### EXERCISE REQUIREMENTS
You are asked to write out the entries exactly as they are given.
___
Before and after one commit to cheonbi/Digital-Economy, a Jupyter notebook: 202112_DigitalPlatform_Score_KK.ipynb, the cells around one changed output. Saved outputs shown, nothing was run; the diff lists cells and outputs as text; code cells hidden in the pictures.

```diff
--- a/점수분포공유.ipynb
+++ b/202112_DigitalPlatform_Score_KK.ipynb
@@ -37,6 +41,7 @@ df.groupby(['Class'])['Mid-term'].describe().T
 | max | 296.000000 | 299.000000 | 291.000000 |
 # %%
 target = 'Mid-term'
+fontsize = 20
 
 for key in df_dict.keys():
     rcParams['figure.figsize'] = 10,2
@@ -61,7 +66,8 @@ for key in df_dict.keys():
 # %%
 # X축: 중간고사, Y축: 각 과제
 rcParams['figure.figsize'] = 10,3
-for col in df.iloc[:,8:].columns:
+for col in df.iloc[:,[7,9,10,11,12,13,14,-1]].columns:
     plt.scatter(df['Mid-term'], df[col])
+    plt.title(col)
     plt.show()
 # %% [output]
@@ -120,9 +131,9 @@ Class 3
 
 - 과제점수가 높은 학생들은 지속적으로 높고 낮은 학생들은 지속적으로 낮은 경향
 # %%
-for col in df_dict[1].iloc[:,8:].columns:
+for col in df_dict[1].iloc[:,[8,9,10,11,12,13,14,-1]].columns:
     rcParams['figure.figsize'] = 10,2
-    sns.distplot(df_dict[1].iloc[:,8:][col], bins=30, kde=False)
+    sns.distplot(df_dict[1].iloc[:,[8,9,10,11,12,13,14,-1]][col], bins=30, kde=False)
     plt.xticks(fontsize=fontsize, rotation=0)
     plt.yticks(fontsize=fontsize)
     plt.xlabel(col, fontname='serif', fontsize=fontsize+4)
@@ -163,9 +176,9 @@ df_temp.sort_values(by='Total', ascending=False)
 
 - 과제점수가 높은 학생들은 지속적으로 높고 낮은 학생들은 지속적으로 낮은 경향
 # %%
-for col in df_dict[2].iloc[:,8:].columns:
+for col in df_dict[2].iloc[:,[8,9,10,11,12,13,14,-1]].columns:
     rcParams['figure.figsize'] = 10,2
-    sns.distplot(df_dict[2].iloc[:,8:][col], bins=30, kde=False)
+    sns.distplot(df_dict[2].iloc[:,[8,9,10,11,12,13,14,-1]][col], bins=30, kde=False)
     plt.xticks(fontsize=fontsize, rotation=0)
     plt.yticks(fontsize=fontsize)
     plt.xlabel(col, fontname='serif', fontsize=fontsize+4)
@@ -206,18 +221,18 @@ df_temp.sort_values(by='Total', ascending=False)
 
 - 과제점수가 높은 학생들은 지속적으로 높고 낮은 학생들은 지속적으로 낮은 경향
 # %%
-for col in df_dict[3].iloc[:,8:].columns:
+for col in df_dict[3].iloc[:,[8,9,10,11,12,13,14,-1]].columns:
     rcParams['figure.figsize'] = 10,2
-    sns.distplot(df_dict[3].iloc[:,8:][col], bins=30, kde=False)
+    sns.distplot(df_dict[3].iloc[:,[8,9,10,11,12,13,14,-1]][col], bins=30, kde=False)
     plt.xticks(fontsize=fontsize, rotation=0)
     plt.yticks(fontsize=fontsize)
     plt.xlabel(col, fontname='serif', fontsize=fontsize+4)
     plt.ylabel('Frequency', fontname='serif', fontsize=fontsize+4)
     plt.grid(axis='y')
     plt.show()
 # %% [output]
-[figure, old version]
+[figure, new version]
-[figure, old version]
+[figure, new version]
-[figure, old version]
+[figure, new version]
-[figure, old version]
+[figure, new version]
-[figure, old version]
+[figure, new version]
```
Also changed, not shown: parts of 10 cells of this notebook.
___
### SOLUTION FOR THIS TASK
Before and after one commit to cheonbi/Digital-Economy, a Jupyter notebook: 202112_DigitalPlatform_Score_KK.ipynb, the cells around one changed output. Saved outputs shown, nothing was run; the diff lists cells and outputs as text; code cells hidden in the pictures.

```diff
--- a/점수분포공유.ipynb
+++ b/202112_DigitalPlatform_Score_KK.ipynb
@@ -37,6 +41,7 @@ df.groupby(['Class'])['Mid-term'].describe().T
 | max | 296.000000 | 299.000000 | 291.000000 |
 # %%
 target = 'Mid-term'
+fontsize = 20
 
 for key in df_dict.keys():
     rcParams['figure.figsize'] = 10,2
@@ -61,7 +66,8 @@ for key in df_dict.keys():
 # %%
 # X축: 중간고사, Y축: 각 과제
 rcParams['figure.figsize'] = 10,3
-for col in df.iloc[:,8:].columns:
+for col in df.iloc[:,[7,9,10,11,12,13,14,-1]].columns:
     plt.scatter(df['Mid-term'], df[col])
+    plt.title(col)
     plt.show()
 # %% [output]
@@ -120,9 +131,9 @@ Class 3
 
 - 과제점수가 높은 학생들은 지속적으로 높고 낮은 학생들은 지속적으로 낮은 경향
 # %%
-for col in df_dict[1].iloc[:,8:].columns:
+for col in df_dict[1].iloc[:,[8,9,10,11,12,13,14,-1]].columns:
     rcParams['figure.figsize'] = 10,2
-    sns.distplot(df_dict[1].iloc[:,8:][col], bins=30, kde=False)
+    sns.distplot(df_dict[1].iloc[:,[8,9,10,11,12,13,14,-1]][col], bins=30, kde=False)
     plt.xticks(fontsize=fontsize, rotation=0)
     plt.yticks(fontsize=fontsize)
     plt.xlabel(col, fontname='serif', fontsize=fontsize+4)
@@ -163,9 +176,9 @@ df_temp.sort_values(by='Total', ascending=False)
 
 - 과제점수가 높은 학생들은 지속적으로 높고 낮은 학생들은 지속적으로 낮은 경향
 # %%
-for col in df_dict[2].iloc[:,8:].columns:
+for col in df_dict[2].iloc[:,[8,9,10,11,12,13,14,-1]].columns:
     rcParams['figure.figsize'] = 10,2
-    sns.distplot(df_dict[2].iloc[:,8:][col], bins=30, kde=False)
+    sns.distplot(df_dict[2].iloc[:,[8,9,10,11,12,13,14,-1]][col], bins=30, kde=False)
     plt.xticks(fontsize=fontsize, rotation=0)
     plt.yticks(fontsize=fontsize)
     plt.xlabel(col, fontname='serif', fontsize=fontsize+4)
@@ -206,18 +221,18 @@ df_temp.sort_values(by='Total', ascending=False)
 
 - 과제점수가 높은 학생들은 지속적으로 높고 낮은 학생들은 지속적으로 낮은 경향
 # %%
-for col in df_dict[3].iloc[:,8:].columns:
+for col in df_dict[3].iloc[:,[8,9,10,11,12,13,14,-1]].columns:
     rcParams['figure.figsize'] = 10,2
-    sns.distplot(df_dict[3].iloc[:,8:][col], bins=30, kde=False)
+    sns.distplot(df_dict[3].iloc[:,[8,9,10,11,12,13,14,-1]][col], bins=30, kde=False)
     plt.xticks(fontsize=fontsize, rotation=0)
     plt.yticks(fontsize=fontsize)
     plt.xlabel(col, fontname='serif', fontsize=fontsize+4)
     plt.ylabel('Frequency', fontname='serif', fontsize=fontsize+4)
     plt.grid(axis='y')
     plt.show()
 # %% [output]
-[figure, old version]
+[figure, new version]
-[figure, old version]
+[figure, new version]
-[figure, old version]
+[figure, new version]
-[figure, old version]
+[figure, new version]
-[figure, old version]
+[figure, new version]
```
Also changed, not shown: parts of 10 cells of this notebook.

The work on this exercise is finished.